##### GIVEN DATA #####

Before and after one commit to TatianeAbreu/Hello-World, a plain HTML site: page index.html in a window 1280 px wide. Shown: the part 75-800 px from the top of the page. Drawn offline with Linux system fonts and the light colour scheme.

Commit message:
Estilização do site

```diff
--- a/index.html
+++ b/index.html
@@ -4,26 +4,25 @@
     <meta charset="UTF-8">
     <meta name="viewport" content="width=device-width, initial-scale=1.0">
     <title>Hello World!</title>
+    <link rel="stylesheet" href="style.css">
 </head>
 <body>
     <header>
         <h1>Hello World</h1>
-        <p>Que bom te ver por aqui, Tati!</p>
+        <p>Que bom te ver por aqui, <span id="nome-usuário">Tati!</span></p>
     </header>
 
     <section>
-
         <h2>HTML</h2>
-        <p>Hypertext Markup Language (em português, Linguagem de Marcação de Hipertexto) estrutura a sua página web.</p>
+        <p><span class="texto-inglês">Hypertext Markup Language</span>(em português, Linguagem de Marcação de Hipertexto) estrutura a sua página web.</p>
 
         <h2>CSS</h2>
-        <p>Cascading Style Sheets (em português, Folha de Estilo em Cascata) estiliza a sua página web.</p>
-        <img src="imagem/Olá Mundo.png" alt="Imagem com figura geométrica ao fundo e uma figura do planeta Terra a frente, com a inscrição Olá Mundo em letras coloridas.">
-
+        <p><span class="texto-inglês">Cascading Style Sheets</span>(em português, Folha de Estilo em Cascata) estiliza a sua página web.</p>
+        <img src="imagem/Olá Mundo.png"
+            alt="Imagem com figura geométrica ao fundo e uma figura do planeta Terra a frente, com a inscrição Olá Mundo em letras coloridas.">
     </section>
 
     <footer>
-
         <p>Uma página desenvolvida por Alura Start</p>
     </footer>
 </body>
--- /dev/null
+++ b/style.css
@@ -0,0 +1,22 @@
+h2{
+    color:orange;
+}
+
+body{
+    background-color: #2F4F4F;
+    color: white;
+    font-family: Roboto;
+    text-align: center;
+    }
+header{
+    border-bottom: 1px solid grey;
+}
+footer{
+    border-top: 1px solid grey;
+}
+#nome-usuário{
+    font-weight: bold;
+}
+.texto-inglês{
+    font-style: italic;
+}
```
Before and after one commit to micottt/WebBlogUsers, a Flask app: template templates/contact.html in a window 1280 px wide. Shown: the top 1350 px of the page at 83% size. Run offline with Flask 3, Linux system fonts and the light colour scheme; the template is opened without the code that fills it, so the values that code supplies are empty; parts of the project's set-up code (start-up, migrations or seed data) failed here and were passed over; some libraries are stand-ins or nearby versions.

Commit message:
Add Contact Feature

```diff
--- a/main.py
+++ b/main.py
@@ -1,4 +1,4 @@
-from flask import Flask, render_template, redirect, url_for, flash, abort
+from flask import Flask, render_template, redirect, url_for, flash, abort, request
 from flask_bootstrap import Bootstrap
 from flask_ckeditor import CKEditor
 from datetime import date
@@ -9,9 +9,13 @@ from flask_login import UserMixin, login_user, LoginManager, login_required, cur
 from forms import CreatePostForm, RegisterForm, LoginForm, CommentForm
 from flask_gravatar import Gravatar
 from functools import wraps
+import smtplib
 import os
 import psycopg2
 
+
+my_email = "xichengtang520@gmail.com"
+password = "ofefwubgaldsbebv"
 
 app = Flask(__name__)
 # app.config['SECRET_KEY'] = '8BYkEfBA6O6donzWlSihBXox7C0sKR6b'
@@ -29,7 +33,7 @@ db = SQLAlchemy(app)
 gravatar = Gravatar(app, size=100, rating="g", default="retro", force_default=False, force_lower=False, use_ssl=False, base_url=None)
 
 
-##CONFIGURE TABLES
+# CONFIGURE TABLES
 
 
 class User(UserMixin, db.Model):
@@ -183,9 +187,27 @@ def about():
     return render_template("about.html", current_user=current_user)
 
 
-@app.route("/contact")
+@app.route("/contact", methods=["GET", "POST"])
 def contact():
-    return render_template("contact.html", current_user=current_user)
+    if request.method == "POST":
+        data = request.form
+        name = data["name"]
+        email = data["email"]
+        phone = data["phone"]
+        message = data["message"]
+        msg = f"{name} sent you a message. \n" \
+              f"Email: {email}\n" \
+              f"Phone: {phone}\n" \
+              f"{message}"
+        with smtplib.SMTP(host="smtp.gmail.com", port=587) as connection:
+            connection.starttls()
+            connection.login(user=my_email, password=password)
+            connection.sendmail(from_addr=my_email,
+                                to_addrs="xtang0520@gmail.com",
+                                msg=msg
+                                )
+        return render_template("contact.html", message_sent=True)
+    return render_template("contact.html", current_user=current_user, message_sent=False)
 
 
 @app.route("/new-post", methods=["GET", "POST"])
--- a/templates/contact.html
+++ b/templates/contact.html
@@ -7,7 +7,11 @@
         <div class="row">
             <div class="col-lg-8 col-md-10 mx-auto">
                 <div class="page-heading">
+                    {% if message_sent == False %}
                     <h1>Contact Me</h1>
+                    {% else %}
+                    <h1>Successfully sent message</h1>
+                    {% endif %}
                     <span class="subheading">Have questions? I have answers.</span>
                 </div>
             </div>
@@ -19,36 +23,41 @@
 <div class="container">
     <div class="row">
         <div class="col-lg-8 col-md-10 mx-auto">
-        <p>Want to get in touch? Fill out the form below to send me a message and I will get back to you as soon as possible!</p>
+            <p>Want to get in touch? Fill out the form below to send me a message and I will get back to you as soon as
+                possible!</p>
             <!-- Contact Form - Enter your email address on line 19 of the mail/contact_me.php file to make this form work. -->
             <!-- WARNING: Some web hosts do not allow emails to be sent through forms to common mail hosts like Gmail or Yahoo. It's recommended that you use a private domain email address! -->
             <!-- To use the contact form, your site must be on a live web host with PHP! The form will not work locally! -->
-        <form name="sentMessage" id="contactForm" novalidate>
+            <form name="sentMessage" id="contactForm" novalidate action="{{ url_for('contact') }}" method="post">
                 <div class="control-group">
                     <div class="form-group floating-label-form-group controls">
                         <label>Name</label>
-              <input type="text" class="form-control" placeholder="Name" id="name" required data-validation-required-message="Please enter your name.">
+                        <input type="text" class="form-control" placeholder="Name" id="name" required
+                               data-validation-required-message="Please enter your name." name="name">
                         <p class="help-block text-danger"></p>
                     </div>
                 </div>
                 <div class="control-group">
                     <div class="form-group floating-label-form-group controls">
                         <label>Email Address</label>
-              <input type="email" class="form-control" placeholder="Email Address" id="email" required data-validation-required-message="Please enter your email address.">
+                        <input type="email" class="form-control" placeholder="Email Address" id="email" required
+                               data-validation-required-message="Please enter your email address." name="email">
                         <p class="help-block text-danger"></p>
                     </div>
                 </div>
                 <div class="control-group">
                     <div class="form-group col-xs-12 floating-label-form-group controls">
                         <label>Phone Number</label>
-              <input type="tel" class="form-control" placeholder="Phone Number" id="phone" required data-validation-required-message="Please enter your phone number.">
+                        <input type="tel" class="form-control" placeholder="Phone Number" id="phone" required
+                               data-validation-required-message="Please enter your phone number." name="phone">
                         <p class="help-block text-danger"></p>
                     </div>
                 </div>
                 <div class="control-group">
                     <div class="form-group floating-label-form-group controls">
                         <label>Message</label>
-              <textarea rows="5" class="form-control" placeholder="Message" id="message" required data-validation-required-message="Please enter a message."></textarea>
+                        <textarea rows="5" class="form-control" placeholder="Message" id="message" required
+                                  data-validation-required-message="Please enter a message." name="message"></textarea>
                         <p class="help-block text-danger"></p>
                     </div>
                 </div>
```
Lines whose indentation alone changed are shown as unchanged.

#####

◆ YOUR TASK: Word search in the records above: please count the lines holding "validation" and state the count alone.

◆ RESPONSE TO THE TASK: 8